---- SUPPLIED DATA

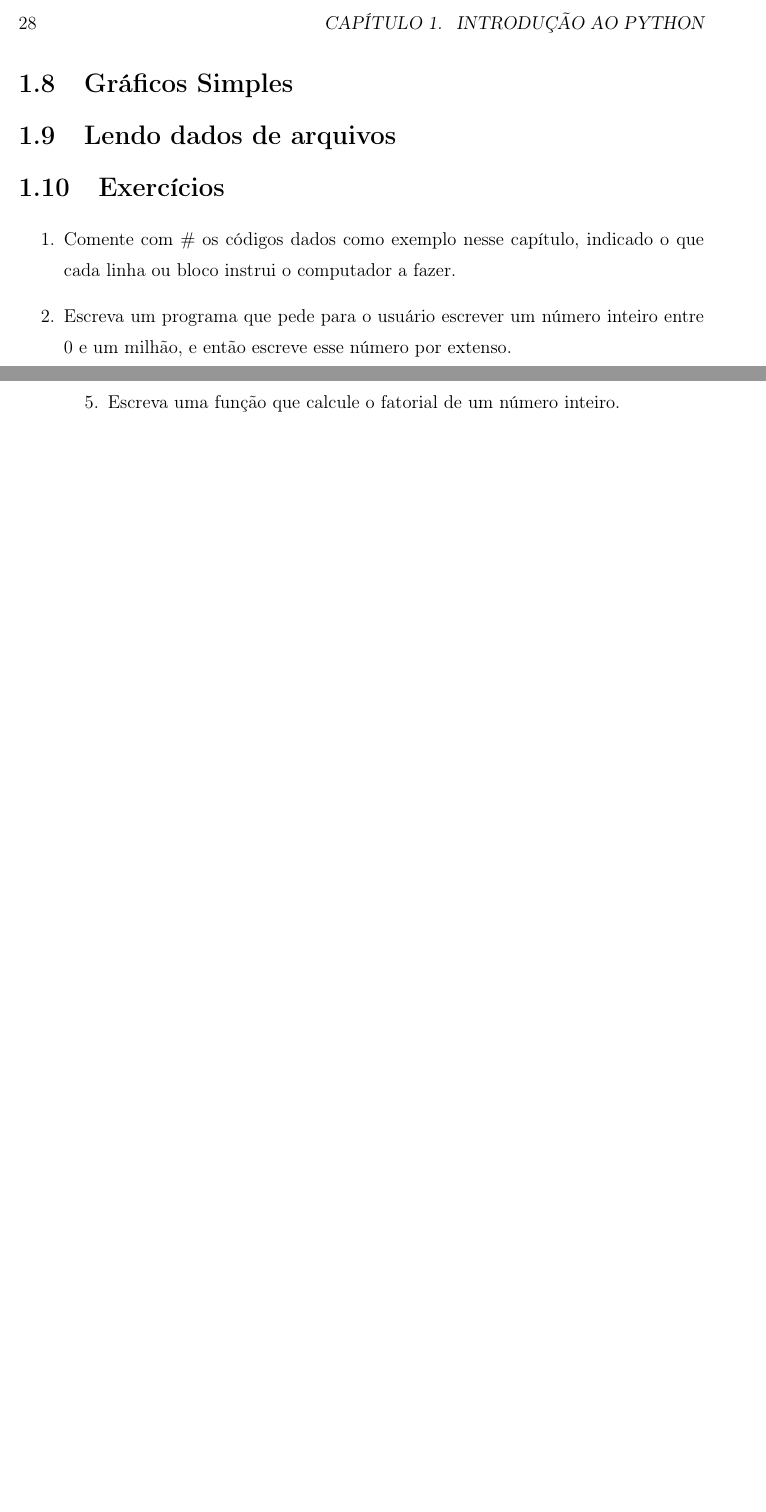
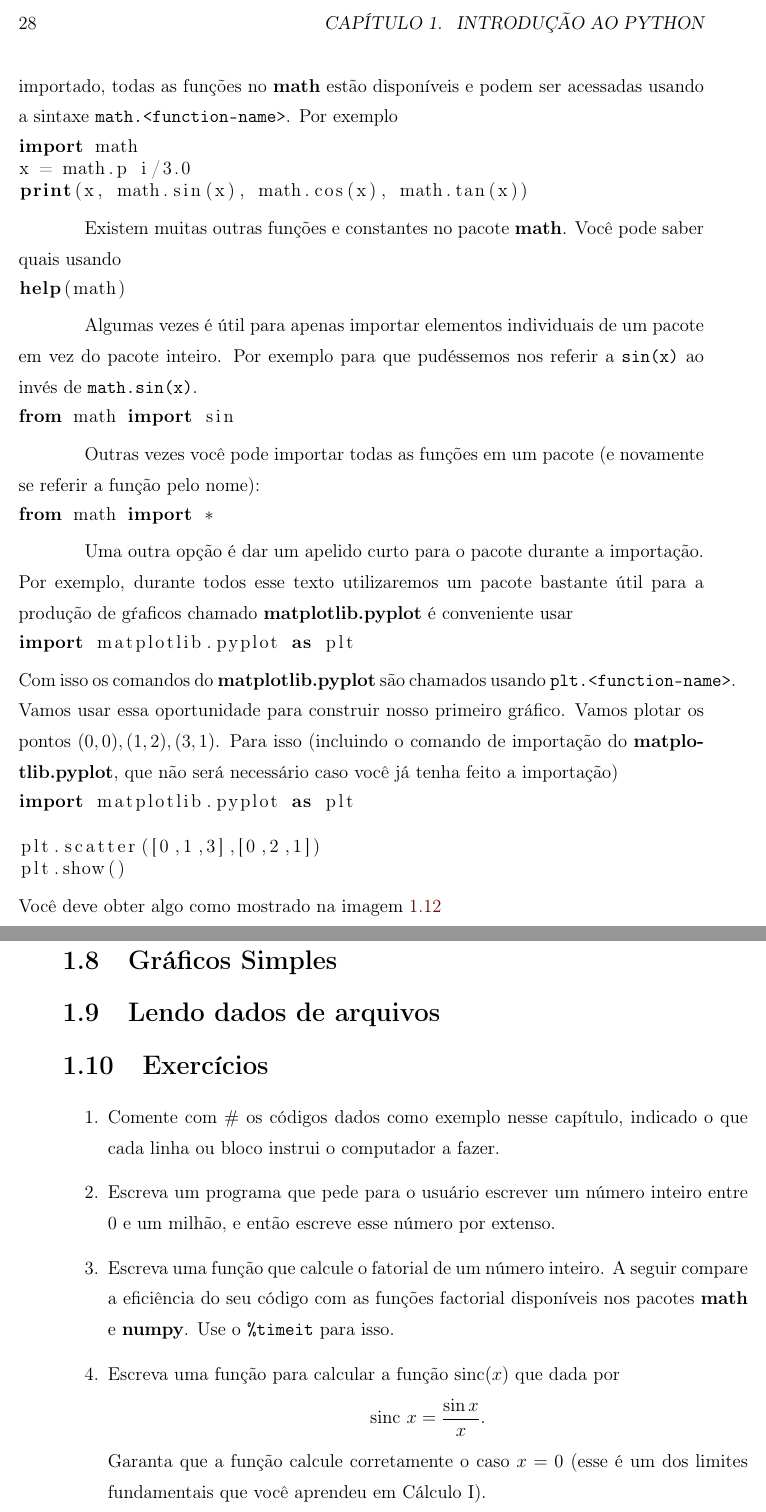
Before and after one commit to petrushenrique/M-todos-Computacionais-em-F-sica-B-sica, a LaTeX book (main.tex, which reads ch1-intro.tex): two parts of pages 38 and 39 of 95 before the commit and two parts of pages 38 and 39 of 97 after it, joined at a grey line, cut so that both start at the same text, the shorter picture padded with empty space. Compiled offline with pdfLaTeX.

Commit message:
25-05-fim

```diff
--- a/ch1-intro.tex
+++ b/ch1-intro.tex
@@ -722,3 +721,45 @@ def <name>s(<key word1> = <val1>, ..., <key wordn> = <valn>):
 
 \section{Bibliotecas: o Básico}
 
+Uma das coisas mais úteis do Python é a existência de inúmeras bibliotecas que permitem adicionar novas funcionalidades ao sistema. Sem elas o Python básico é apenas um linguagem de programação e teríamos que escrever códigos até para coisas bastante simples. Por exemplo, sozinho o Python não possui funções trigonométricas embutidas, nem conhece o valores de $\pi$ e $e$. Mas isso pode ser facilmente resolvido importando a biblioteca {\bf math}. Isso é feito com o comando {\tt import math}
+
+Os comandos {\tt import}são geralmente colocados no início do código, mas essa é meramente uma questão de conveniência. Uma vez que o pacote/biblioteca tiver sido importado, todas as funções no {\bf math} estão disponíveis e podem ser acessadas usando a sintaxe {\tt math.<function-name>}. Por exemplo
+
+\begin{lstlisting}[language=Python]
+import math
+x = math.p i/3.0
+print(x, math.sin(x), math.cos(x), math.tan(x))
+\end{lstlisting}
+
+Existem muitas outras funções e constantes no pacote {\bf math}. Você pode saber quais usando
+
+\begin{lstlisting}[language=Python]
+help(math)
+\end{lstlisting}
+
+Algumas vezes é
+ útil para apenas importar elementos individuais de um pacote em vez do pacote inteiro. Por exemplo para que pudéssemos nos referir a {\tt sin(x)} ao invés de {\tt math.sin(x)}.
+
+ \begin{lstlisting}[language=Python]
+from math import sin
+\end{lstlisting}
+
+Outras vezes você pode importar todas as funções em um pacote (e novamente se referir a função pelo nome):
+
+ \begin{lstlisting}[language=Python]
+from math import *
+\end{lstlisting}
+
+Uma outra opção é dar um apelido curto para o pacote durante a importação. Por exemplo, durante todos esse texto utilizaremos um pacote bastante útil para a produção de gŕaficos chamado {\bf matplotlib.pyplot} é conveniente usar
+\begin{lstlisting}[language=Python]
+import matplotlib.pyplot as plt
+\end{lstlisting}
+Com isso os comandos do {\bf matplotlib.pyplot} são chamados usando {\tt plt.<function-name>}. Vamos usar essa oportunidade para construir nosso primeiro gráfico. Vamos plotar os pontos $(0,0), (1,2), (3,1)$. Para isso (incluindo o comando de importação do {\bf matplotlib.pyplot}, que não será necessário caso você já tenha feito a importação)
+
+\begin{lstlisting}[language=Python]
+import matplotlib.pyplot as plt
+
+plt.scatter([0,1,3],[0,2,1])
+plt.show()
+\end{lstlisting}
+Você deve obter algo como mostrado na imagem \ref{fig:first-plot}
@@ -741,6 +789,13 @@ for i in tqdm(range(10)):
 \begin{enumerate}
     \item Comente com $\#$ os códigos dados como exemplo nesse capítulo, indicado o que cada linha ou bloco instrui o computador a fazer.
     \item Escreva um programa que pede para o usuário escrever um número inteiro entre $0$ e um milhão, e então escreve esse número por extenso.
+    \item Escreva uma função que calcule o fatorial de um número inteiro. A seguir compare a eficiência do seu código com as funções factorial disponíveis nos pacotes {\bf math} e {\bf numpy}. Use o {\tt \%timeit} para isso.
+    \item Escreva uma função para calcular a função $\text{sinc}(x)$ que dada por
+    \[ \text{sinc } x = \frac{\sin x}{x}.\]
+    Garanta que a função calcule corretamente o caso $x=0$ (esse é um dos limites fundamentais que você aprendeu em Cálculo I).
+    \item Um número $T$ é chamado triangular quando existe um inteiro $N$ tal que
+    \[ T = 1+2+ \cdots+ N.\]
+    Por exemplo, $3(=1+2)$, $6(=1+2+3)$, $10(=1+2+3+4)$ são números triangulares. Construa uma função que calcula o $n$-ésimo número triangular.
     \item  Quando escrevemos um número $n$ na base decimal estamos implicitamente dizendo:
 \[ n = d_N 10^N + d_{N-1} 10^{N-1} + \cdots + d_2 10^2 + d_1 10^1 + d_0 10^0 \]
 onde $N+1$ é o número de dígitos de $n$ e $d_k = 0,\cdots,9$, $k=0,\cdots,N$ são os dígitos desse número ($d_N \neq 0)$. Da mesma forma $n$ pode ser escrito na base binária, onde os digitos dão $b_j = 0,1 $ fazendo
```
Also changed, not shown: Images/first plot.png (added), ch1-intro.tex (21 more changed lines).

--------
---- SUPPLIED DATA

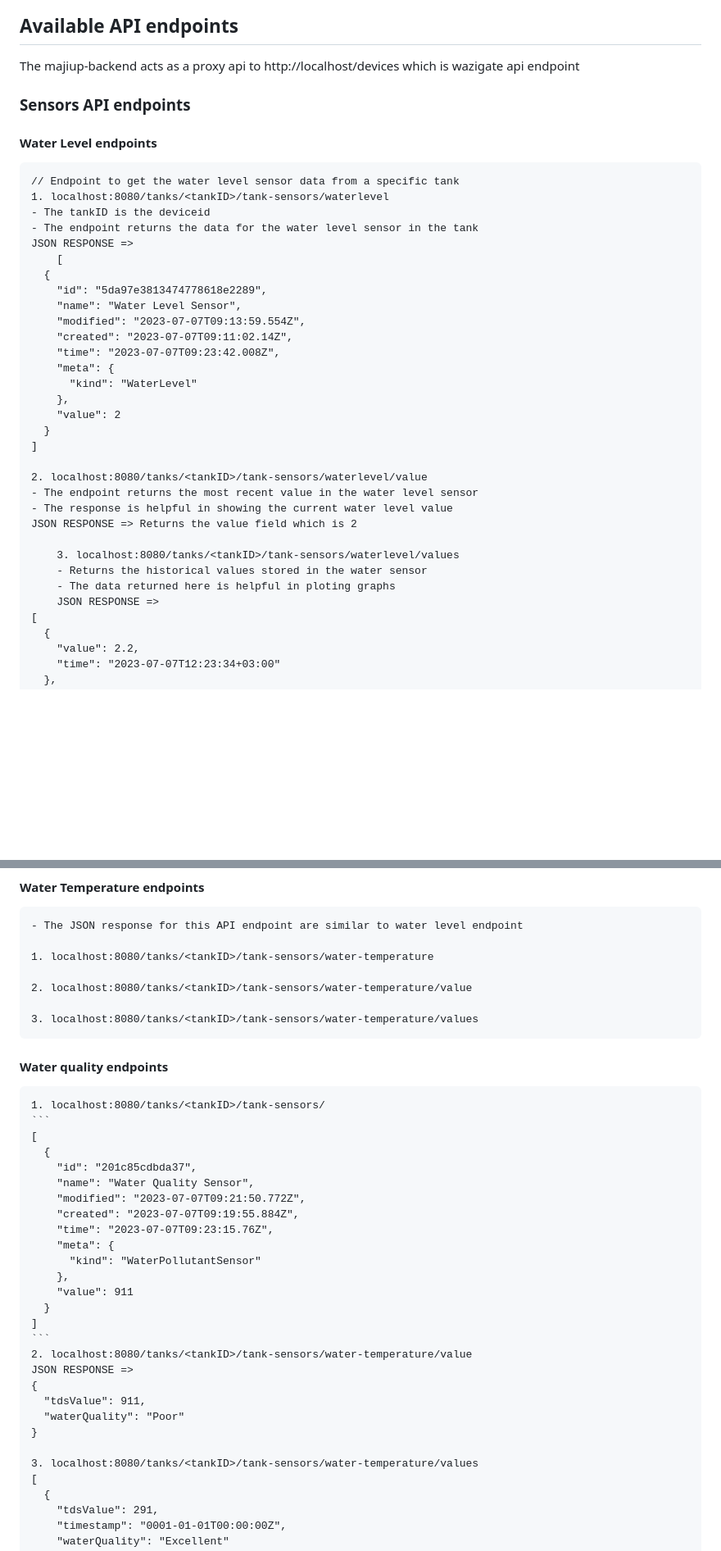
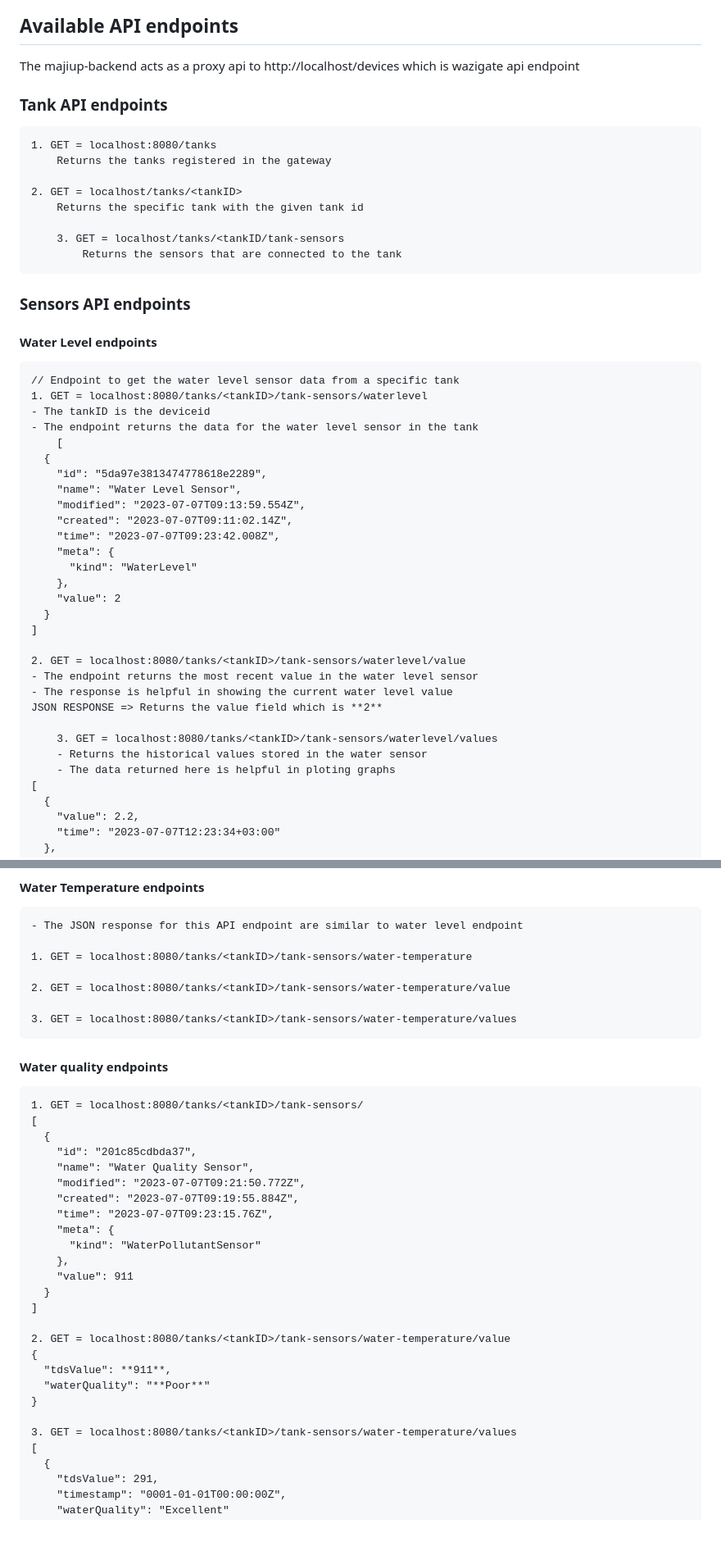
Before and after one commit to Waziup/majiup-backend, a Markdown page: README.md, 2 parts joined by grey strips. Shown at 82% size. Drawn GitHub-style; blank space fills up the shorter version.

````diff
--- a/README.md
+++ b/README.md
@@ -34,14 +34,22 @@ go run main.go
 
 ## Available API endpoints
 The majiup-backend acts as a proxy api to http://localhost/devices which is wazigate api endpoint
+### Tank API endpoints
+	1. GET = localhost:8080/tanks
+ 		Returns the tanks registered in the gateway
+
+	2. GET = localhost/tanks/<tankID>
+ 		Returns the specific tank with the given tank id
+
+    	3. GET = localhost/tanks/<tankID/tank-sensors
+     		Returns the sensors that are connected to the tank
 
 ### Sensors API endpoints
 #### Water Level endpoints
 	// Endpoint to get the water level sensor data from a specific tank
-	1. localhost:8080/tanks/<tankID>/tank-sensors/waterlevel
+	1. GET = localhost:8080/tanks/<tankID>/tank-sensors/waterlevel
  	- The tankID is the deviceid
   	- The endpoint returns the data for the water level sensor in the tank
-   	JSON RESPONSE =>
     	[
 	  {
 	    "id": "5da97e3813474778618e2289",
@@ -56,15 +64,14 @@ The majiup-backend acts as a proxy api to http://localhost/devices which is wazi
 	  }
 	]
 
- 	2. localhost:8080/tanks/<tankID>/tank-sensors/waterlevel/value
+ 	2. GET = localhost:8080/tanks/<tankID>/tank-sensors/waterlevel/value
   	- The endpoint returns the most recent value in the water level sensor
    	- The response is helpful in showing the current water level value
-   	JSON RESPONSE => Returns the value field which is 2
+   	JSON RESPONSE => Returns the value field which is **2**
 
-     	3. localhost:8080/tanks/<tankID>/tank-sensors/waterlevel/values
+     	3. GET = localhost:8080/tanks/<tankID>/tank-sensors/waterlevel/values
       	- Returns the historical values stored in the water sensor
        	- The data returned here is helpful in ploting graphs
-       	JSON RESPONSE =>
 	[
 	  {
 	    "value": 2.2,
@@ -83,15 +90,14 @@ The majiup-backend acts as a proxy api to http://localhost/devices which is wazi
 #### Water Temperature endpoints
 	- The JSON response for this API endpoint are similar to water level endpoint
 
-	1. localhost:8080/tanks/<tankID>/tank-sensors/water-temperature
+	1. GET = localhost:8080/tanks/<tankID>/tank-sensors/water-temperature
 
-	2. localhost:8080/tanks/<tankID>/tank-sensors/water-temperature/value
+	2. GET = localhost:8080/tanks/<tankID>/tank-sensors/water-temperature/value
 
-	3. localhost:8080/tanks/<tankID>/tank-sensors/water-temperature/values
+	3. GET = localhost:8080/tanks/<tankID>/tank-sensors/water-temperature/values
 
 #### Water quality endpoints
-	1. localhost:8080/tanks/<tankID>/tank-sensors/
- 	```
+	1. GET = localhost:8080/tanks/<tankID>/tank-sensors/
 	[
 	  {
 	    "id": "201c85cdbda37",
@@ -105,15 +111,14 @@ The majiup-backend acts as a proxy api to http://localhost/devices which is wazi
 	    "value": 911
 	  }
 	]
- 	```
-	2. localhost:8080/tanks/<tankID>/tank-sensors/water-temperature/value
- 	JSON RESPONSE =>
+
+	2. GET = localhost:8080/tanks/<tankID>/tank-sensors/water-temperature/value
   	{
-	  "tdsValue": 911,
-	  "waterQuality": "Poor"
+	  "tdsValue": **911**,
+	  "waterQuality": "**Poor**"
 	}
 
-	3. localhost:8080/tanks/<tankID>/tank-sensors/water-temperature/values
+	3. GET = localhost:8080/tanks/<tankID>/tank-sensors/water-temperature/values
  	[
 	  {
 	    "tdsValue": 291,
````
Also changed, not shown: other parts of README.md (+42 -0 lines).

--------

In the data shown above, how many lines hold the string "README"? The answer is the number alone.

4